Objection 2: Further, all the passions of the soul need to be reduced to a mean by some virtue. Now there is no other virtue reducing fears to a mean. Therefore fortitude is not only about fear of death, but also about other fears.
Objection 3: Further, no virtue is about extremes. But fear of death is about an extreme, since it is the greatest of fears, as stated in Ethic. iii. Therefore the virtue of fortitude is not about fear of death.
On the contrary, Andronicus says that |fortitude is a virtue of the irascible faculty that is not easily deterred by the fear of death.|
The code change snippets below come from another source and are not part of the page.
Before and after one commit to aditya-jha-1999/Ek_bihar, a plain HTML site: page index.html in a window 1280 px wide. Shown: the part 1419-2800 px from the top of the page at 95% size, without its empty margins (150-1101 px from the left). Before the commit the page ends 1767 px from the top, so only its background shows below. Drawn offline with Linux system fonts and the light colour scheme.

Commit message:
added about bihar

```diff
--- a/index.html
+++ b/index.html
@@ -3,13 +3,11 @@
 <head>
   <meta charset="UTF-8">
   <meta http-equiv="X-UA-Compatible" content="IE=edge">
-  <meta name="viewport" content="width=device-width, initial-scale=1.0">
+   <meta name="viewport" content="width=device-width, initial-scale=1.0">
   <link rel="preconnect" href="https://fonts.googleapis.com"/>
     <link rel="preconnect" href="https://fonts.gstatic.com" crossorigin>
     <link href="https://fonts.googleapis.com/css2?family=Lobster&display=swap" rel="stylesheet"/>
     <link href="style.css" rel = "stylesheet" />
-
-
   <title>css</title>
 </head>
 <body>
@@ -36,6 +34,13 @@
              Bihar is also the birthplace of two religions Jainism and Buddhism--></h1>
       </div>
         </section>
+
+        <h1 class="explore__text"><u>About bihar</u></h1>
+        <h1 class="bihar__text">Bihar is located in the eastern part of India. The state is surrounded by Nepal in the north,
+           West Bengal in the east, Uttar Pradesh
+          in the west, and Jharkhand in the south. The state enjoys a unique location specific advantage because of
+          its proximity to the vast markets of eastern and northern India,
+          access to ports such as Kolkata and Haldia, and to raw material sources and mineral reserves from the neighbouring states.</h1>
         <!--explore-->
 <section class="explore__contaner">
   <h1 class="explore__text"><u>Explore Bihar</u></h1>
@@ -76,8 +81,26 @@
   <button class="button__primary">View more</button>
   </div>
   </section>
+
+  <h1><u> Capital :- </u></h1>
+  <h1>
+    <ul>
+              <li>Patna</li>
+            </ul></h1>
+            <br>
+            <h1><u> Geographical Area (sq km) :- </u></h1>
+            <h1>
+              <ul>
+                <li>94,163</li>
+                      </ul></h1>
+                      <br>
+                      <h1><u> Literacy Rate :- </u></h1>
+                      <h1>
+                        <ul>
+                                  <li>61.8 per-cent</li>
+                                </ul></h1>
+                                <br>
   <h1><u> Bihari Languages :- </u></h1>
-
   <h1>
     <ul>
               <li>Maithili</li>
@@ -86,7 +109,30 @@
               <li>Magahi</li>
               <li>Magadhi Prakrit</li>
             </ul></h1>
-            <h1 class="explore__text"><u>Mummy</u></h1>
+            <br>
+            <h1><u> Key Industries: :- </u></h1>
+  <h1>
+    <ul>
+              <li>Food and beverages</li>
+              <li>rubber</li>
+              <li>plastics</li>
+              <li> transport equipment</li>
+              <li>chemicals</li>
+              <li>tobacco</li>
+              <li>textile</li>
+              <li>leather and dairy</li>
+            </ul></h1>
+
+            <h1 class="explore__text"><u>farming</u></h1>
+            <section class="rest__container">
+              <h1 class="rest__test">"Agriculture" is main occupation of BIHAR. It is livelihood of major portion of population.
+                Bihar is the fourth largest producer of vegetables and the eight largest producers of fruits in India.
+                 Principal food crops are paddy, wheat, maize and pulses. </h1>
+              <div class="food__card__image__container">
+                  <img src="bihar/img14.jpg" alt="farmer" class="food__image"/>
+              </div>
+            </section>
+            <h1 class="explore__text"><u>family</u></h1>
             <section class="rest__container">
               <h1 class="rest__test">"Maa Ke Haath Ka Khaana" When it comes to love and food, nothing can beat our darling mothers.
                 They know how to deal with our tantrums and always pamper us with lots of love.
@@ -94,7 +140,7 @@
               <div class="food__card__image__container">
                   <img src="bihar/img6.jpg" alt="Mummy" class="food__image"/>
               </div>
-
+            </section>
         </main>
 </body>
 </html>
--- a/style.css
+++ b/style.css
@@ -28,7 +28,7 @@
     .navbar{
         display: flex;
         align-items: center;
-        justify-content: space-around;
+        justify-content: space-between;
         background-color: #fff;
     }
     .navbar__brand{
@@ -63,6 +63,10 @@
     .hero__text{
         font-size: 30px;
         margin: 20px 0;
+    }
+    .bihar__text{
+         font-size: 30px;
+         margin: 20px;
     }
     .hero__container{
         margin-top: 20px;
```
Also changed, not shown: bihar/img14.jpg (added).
I answer that, As stated above (A), it belongs to the virtue of fortitude to guard the will against being withdrawn from the good of reason through fear of bodily evil. Now it behooves one to hold firmly the good of reason against every evil whatsoever, since no bodily good is equivalent to the good of the reason. Hence fortitude of soul must be that which binds the will firmly to the good of reason in face of the greatest evils: because he that stands firm against great things, will in consequence stand firm against less things, but not conversely. Moreover it belongs to the notion of virtue that it should regard something extreme: and the most fearful of all bodily evils is death, since it does away all bodily goods. Wherefore Augustine says (De Morib. Eccl. xxii) that |the soul is shaken by its fellow body, with fear of toil and pain, lest the body be stricken and harassed with fear of death lest it be done away and destroyed.| Therefore the virtue of fortitude is about the fear of dangers of death.
Reply to Objection 1: Fortitude behaves well in bearing all manner of adversity: yet a man is not reckoned brave simply through bearing any kind of adversity, but only through bearing well even the greatest evils; while through bearing others he is said to be brave in a restricted sense.
Reply to Objection 2: Since fear is born of love, any virtue that moderates the love of certain goods must in consequence moderate the fear of contrary evils: thus liberality, which moderates the love of money, as a consequence, moderates the fear of losing it, and the same is the case with temperance and other virtues. But to love one's own life is natural: and hence the necessity of a special virtue modifying the fear of death.
Reply to Objection 3: In virtues the extreme consists in exceeding right reason: wherefore to undergo the greatest dangers in accordance with reason is not contrary to virtue.